When you stop looking

WARNING: This is a melancholy post, so if you’re looking for something fun, click away now.

I realized yesterday that I don’t look for the Twin Towers anymore.

I’m not sure when this happened. I’m not sure how this happened.

Before September 11, 2001, I would drive over a certain crest of a highway and scan the horizon for the towers. They were the only part of New York City that I could see from my area of NJ. They were a fixed point. A constant. I didn’t remember a time when they weren’t there.

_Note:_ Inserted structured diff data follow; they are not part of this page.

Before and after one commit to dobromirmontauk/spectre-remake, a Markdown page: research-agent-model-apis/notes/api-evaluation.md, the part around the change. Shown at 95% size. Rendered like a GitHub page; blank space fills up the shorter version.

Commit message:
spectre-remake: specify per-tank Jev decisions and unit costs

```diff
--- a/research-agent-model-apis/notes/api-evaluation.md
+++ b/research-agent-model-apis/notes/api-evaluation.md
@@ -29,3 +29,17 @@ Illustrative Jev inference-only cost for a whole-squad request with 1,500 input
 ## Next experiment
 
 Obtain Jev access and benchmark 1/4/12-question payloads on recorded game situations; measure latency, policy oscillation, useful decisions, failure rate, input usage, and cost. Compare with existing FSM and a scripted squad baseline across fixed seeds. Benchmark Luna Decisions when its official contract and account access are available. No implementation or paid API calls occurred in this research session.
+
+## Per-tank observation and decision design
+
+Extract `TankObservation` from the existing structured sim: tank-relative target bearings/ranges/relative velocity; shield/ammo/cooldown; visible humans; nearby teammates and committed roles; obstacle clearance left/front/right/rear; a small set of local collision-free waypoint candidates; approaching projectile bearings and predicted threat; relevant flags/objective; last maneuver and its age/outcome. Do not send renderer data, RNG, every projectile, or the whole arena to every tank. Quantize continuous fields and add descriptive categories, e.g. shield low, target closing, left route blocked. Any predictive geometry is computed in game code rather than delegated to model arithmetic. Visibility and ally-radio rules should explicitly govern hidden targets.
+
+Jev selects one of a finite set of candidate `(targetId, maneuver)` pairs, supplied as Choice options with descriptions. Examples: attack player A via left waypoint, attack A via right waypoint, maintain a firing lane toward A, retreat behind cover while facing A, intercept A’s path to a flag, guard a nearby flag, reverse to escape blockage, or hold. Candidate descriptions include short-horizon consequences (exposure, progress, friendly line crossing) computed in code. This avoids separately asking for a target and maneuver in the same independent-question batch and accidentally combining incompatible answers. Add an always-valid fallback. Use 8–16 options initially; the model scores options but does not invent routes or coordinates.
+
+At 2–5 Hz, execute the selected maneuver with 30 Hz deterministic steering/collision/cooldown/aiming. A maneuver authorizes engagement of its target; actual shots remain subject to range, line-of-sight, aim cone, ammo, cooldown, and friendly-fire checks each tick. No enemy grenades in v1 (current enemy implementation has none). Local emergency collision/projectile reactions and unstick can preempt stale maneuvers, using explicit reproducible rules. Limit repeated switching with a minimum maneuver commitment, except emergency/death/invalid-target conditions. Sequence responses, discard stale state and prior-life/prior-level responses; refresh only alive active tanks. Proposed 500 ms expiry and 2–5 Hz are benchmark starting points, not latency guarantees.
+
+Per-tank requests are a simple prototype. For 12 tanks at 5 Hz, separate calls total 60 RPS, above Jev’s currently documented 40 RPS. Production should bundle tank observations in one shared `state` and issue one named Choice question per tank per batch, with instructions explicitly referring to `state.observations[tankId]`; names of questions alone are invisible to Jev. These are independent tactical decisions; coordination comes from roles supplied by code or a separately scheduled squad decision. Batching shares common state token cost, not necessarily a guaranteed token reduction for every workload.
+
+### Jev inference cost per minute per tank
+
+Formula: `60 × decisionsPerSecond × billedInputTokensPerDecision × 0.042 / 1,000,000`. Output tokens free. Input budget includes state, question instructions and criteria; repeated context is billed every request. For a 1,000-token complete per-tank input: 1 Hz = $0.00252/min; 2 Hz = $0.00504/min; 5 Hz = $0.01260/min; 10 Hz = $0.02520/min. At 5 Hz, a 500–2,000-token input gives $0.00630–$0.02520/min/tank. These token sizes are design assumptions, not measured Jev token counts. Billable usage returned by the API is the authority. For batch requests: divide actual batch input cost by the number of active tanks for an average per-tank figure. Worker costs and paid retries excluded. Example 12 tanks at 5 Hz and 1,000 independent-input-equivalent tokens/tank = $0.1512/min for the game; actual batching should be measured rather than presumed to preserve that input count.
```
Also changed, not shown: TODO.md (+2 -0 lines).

I drove over that section of highway on September 11, 20o1 not long after the second tower fell, and I remember how the traffic slowed as we crested that hill and took in the gaping hole in the horizon and the smoke that tried to fill it.

For years afterward my eyes would travel to that spot out of habit. I wasn’t looking for the hole, I was looking for the constant…which was no longer there. Eventually I learned to expect to see the nothingness when my eyes flicked in that direction.

Now I no longer look for anything. I’m  not sure when it happened. When did the habit drift away like the smoke?


5 thoughts on “When you stop looking

  1. Joann says:

    What a lovely post (melancholy or not). I never had the opportunity to see the towers – a regret I wish I could change. I think, over time, we adapt and get used to things the way they are now, even sometimes forgetting life was any different. My hometown has changed so much and it’s only because I get back there so rarely that I notice how different everything is.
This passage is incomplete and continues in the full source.